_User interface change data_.
———
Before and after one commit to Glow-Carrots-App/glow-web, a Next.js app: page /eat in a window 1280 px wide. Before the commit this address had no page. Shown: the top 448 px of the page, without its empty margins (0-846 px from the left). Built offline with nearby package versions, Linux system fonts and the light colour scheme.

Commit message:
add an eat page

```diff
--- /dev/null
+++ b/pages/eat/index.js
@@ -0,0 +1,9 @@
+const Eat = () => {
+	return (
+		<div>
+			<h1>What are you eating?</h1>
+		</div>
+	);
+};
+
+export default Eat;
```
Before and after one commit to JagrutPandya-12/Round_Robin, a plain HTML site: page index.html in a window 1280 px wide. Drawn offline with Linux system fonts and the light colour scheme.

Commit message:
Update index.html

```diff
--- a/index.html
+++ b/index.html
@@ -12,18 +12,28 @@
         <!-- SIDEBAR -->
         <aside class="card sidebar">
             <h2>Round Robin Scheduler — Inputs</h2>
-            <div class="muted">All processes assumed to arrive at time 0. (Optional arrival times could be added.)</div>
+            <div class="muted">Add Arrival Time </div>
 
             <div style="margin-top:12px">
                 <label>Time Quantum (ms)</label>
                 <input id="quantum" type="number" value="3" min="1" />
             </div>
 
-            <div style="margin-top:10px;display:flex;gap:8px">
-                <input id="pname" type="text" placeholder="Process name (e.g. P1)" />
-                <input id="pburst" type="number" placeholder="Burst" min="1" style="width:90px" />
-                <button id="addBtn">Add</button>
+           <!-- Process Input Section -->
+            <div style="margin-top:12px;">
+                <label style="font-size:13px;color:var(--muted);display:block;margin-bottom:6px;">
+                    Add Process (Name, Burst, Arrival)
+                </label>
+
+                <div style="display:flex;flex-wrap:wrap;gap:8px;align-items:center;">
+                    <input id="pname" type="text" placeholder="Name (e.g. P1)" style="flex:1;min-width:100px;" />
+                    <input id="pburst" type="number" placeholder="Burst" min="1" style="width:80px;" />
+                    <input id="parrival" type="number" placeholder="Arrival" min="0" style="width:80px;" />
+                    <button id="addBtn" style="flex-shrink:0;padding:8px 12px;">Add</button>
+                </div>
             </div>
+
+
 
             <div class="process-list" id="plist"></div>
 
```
———
_Work task_. This exercise requires an exact copy of all the records.

_Exercise output_.
Before and after one commit to Glow-Carrots-App/glow-web, a Next.js app: page /eat in a window 1280 px wide. Before the commit this address had no page. Shown: the top 448 px of the page, without its empty margins (0-846 px from the left). Built offline with nearby package versions, Linux system fonts and the light colour scheme.

Commit message:
add an eat page

```diff
--- /dev/null
+++ b/pages/eat/index.js
@@ -0,0 +1,9 @@
+const Eat = () => {
+	return (
+		<div>
+			<h1>What are you eating?</h1>
+		</div>
+	);
+};
+
+export default Eat;
```
Before and after one commit to JagrutPandya-12/Round_Robin, a plain HTML site: page index.html in a window 1280 px wide. Drawn offline with Linux system fonts and the light colour scheme.

Commit message:
Update index.html

```diff
--- a/index.html
+++ b/index.html
@@ -12,18 +12,28 @@
         <!-- SIDEBAR -->
         <aside class="card sidebar">
             <h2>Round Robin Scheduler — Inputs</h2>
-            <div class="muted">All processes assumed to arrive at time 0. (Optional arrival times could be added.)</div>
+            <div class="muted">Add Arrival Time </div>
 
             <div style="margin-top:12px">
                 <label>Time Quantum (ms)</label>
                 <input id="quantum" type="number" value="3" min="1" />
             </div>
 
-            <div style="margin-top:10px;display:flex;gap:8px">
-                <input id="pname" type="text" placeholder="Process name (e.g. P1)" />
-                <input id="pburst" type="number" placeholder="Burst" min="1" style="width:90px" />
-                <button id="addBtn">Add</button>
+           <!-- Process Input Section -->
+            <div style="margin-top:12px;">
+                <label style="font-size:13px;color:var(--muted);display:block;margin-bottom:6px;">
+                    Add Process (Name, Burst, Arrival)
+                </label>
+
+                <div style="display:flex;flex-wrap:wrap;gap:8px;align-items:center;">
+                    <input id="pname" type="text" placeholder="Name (e.g. P1)" style="flex:1;min-width:100px;" />
+                    <input id="pburst" type="number" placeholder="Burst" min="1" style="width:80px;" />
+                    <input id="parrival" type="number" placeholder="Arrival" min="0" style="width:80px;" />
+                    <button id="addBtn" style="flex-shrink:0;padding:8px 12px;">Add</button>
+                </div>
             </div>
+
+
 
             <div class="process-list" id="plist"></div>
 
```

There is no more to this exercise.